# Description of the task:
Copy each line of the listing below where the word "privacy" turns up.

# Data supplied:
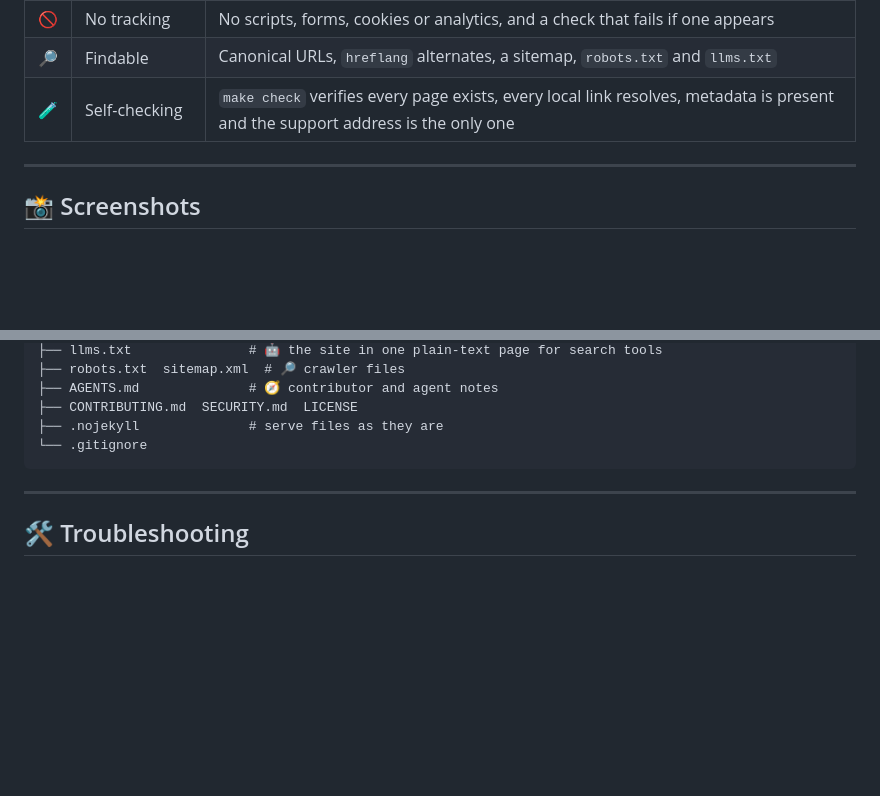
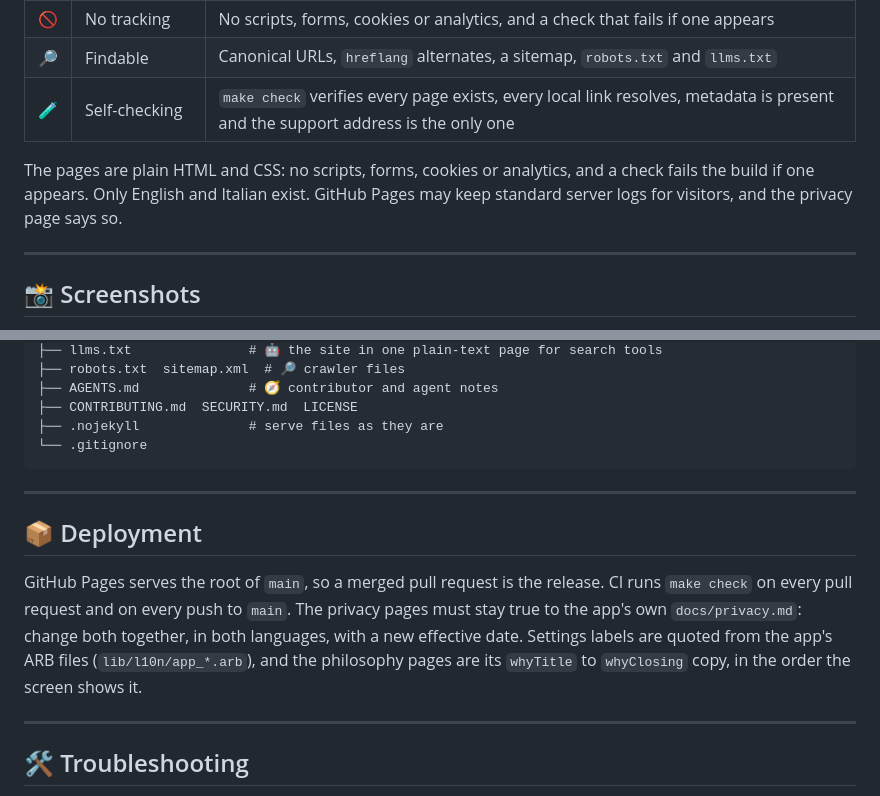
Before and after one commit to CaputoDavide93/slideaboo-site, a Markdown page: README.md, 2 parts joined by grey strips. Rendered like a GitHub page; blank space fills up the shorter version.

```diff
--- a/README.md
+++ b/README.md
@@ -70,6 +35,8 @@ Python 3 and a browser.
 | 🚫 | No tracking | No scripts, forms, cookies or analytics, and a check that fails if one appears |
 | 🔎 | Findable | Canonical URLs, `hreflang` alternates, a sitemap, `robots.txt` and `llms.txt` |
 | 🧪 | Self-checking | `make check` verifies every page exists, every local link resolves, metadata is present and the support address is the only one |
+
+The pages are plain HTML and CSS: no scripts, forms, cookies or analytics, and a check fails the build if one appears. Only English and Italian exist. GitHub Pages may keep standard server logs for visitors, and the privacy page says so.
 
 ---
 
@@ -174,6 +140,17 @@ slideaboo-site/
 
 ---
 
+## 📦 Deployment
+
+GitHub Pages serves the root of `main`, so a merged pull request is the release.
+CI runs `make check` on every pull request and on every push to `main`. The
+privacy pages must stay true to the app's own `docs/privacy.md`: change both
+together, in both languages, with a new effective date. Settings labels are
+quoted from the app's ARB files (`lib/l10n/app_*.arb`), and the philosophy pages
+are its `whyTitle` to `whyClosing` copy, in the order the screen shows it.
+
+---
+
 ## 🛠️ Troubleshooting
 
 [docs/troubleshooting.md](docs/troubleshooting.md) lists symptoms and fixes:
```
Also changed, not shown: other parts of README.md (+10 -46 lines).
==
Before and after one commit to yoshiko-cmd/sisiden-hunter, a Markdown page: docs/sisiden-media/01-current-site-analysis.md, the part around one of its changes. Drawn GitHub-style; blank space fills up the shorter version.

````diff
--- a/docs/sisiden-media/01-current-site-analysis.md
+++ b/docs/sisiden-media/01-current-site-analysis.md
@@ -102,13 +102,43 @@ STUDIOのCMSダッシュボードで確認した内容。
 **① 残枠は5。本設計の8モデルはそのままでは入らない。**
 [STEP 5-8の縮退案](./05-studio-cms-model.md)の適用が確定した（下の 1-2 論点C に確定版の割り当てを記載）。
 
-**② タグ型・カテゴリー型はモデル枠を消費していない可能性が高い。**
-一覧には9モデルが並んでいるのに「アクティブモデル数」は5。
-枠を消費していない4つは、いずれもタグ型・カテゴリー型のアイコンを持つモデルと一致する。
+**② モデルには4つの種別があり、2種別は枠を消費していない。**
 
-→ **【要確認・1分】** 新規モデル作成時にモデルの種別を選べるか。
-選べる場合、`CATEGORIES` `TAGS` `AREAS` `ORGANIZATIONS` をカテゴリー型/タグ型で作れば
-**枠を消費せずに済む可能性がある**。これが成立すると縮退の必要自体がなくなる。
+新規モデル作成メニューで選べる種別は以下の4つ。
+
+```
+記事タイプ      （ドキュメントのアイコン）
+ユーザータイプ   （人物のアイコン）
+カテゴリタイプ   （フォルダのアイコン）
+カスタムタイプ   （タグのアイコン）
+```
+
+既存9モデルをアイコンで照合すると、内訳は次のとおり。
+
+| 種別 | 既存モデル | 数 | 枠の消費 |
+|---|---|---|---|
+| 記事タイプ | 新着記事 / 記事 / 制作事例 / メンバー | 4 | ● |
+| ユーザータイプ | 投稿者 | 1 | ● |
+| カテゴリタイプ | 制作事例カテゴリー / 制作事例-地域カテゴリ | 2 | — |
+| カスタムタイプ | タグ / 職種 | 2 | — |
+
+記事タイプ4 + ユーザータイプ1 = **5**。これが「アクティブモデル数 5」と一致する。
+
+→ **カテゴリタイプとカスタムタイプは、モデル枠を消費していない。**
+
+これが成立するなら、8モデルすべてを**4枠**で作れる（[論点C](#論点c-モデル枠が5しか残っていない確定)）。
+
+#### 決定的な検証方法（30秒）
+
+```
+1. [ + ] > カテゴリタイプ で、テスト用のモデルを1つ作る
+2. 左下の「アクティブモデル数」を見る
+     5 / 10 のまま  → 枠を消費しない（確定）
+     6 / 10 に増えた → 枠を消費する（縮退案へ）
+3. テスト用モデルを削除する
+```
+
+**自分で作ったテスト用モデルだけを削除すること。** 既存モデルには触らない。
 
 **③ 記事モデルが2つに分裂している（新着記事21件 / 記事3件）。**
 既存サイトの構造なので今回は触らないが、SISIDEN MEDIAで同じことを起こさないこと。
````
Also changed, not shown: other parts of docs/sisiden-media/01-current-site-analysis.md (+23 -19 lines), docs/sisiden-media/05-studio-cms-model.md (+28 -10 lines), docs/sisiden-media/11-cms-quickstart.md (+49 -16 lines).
--
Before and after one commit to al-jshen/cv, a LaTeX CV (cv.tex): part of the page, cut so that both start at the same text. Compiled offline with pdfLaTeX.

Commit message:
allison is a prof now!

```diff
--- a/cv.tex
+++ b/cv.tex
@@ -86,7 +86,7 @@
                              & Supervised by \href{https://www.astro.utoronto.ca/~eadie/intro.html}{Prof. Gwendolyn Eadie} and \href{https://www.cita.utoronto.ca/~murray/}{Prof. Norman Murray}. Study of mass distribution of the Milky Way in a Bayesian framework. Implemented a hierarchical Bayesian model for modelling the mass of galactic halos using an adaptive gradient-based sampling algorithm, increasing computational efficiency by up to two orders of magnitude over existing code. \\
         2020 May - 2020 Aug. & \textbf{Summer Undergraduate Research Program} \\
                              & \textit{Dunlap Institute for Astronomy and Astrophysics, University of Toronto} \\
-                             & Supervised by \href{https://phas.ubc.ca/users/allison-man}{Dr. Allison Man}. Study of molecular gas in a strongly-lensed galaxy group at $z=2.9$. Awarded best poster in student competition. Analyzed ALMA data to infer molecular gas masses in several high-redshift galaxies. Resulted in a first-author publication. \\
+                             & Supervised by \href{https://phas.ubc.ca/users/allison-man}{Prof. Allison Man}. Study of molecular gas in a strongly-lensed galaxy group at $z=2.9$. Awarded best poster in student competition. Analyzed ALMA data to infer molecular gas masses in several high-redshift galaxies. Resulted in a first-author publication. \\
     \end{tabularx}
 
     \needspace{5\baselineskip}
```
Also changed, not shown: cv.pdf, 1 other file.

# Problem solution:
+The pages are plain HTML and CSS: no scripts, forms, cookies or analytics, and a check fails the build if one appears. Only English and Italian exist. GitHub Pages may keep standard server logs for visitors, and the privacy page says so.
+privacy pages must stay true to the app's own `docs/privacy.md`: change both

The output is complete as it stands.